For all of these reasons and more, brake system service after winter weather is vital. Such service should include a careful visual inspection of calipers, pads, rotors, hoses and hardware. If significant rust is present, use a good lubricant/penetrant product to cut the rust and lubricate moving parts.

If road salt or other contaminants are present on the rotor or pad friction surfaces, use a dedicated brake parts cleaner. This will remove debris without leaving a residue that could compromise braking effectiveness.

Depending on your locale, you may want to choose your brake parts cleaner accordingly. Such cleaners are offered in chlorinated or non-chlorinated formulations, low and ultra-low VOC compounds and also in quick-dry blends.

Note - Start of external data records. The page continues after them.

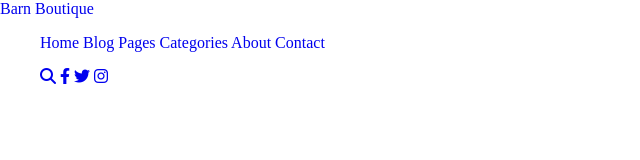
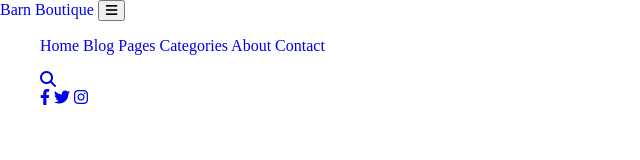
Before and after one commit to hawkobe/blog-website, a plain HTML site: page index.html in a window 1280 px wide. Shown: the whole page, without its empty margins (0-640 px from the left). Drawn offline with Linux system fonts and the light colour scheme.

Commit message:
finished html for header section

```diff
--- a/index.html
+++ b/index.html
@@ -20,6 +20,11 @@
           Barn Boutique
         </a>
 
+        <!-- toggle button -->
+        <button class="toggle-button">
+          <span><i class="fas fa-bars"></i></span>
+        </button>
+
         <!-- collapse on toggle button click -->
         <div class="collapse">
           <ul class="navbar-nav">
@@ -37,14 +42,19 @@
           <ul class="navbar-nav">
             <div class="search-box">
               <a href="#" class="nav-link"><i class="fa-solid fa-magnifying-glass"></i></a>
-              <a href="#" class="nav-link"><i class="fab fa-facebook-f"></i></a>
-              <a href="#" class="nav-link"><i class="fab fa-twitter"></i></a>
-              <a href="#" class="nav-link"><i class="fab fa-instagram"></i></a>
             </div>
+            <a href="#" class="nav-link"><i class="fab fa-facebook-f"></i></a>
+            <a href="#" class="nav-link"><i class="fab fa-twitter"></i></a>
+            <a href="#" class="nav-link"><i class="fab fa-instagram"></i></a>
+
           </ul>
         </div>
       </nav>
     </header>
   <!-- Header -->
+
+  <!-- custom javascript main.js file -->
+
+  <script src="script.js"></script>
 </body>
 </html>
```
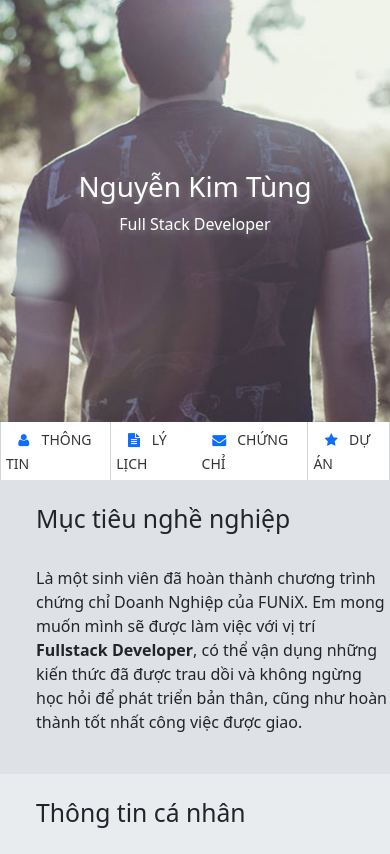
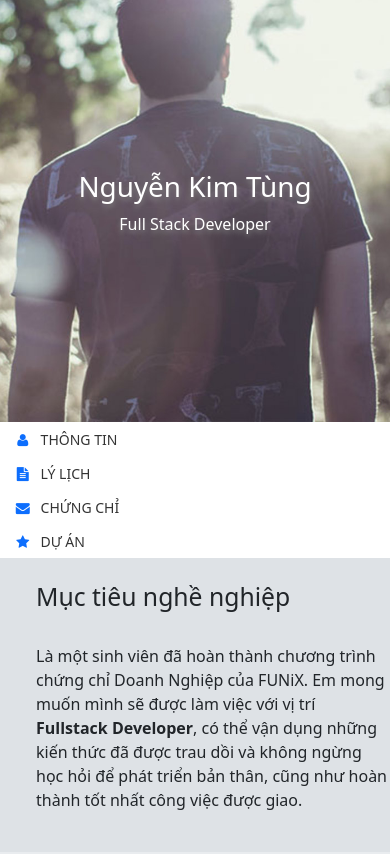
Before and after one commit to tung890412/Assignment-03, a plain HTML site: page index.html in a window 390 px wide. Shown: the top 854 px of the page. Drawn offline with nearby package versions, Linux system fonts and the light colour scheme.

Commit message:
fisrt commit

```diff
--- a/css/mobile.css
+++ b/css/mobile.css
@@ -13,6 +13,17 @@
     display: flex;
     flex-direction: column;
   }
+  /* banner */
+  .banner-info ul {
+    flex-direction: column;
+    align-items: flex-start !important;
+  }
+  .banner-info li:last-child,
+  .banner-info li:first-child {
+    border-right: none;
+    border-left: none;
+  }
+
   .bd-gold-right {
     border-bottom: 1px solid #d6c08d;
     border-right: none;
```
Also changed, not shown: README.txt (added), 1 other file.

An often-overlooked service is periodic flushing and replacement of brake fluid. Some automakers recommend flushing and fluid replacement as often as every 2-3 years. It is a service that motorists are often not aware of and that technicians often fail to recommend.

In fact, such flushing and fluid replenishment are services ideally suited to the quick lube environment. With a power bleeder, the service can be performed quickly and profitably. And it can easily lead to additional needed services, like replacement of brake pads and rotors or replacement of stuck or leaking brake calipers. Few motorists will argue with a recommendation for brake system repairs, as they are not willing to put themselves and their families at risk.

You have good, viable choices when it comes to choosing brake fluid. Most cars on the road today are factory-filled with non-silicone DOT 3 or DOT 4 brake fluid. Some high-end sports cars may be factory-filled with silicone fluid, which is designated as DOT 5. But these applications are rare.

Note, by the way, that all brake fluid is synthetic. This often causes confusion because "synthetic" is often mistaken for "silicone" and vice versa.

Since all DOT 3 and 4 fluids are fully compatible, you can choose to simply match whatever was OE in the vehicle you're servicing. However, if you know that a vehicle is used for towing or other severe service, you can upgrade a DOT 3 system to DOT 4 fluid which, while fully compatible, offers a higher boiling point than DOT 3. There are some premium DOT 4 brake fluids that provide an even higher boiling point for a greater margin of safety.

Another compelling reason for a brake fluid flush and fill is the fact that DOT 3 and 4 brake fluids are hygroscopic, which means they tend to absorb moisture from the atmosphere and elsewhere. Such moisture can collect in brake lines, causing rust-through and possible brake failure. This water can also freeze in frigid temperatures, further compromising the performance of braking systems, anti-skid systems and other vehicle stability control mechanisms.

This is also a prime opportunity to evaluate the condition and performance of the parking brake mechanism. Such mechanisms are exposed to the elements. Worse yet, with most vehicles on the road equipped with automatic transmissions, many drivers shift into Park and opt not to apply the parking brake. Prolonged inaction can cause rust and corrosion to develop on cables, levers and elsewhere within the parking brake system. Careful inspection and proper cleaning and lubrication are the order of the day, along with a friendly reminder to your customers to use their parking brake regularly.

Certainly, hostile winter weather can present the opportunity to provide additional value-added services, particularly in the quick lube environment. Even toward the end of the season, products like fuel injector cleaner, windshield de-icer, various engine rejuvenation chemicals, mass air flow (MAF) sensor cleaners and others can optimize engine performance and driving safety in challenging driving conditions.

One more thing to consider is the likelihood that snow and moisture, contaminated with road salt and cinders, could have been drawn into differentials through breather vents as vehicles drive through snow and slush. This water and debris can damage internal differential/axle components. Quick lube shops are well-positioned to provide flush and fill services for front and rear differentials using dedicated cleaning products.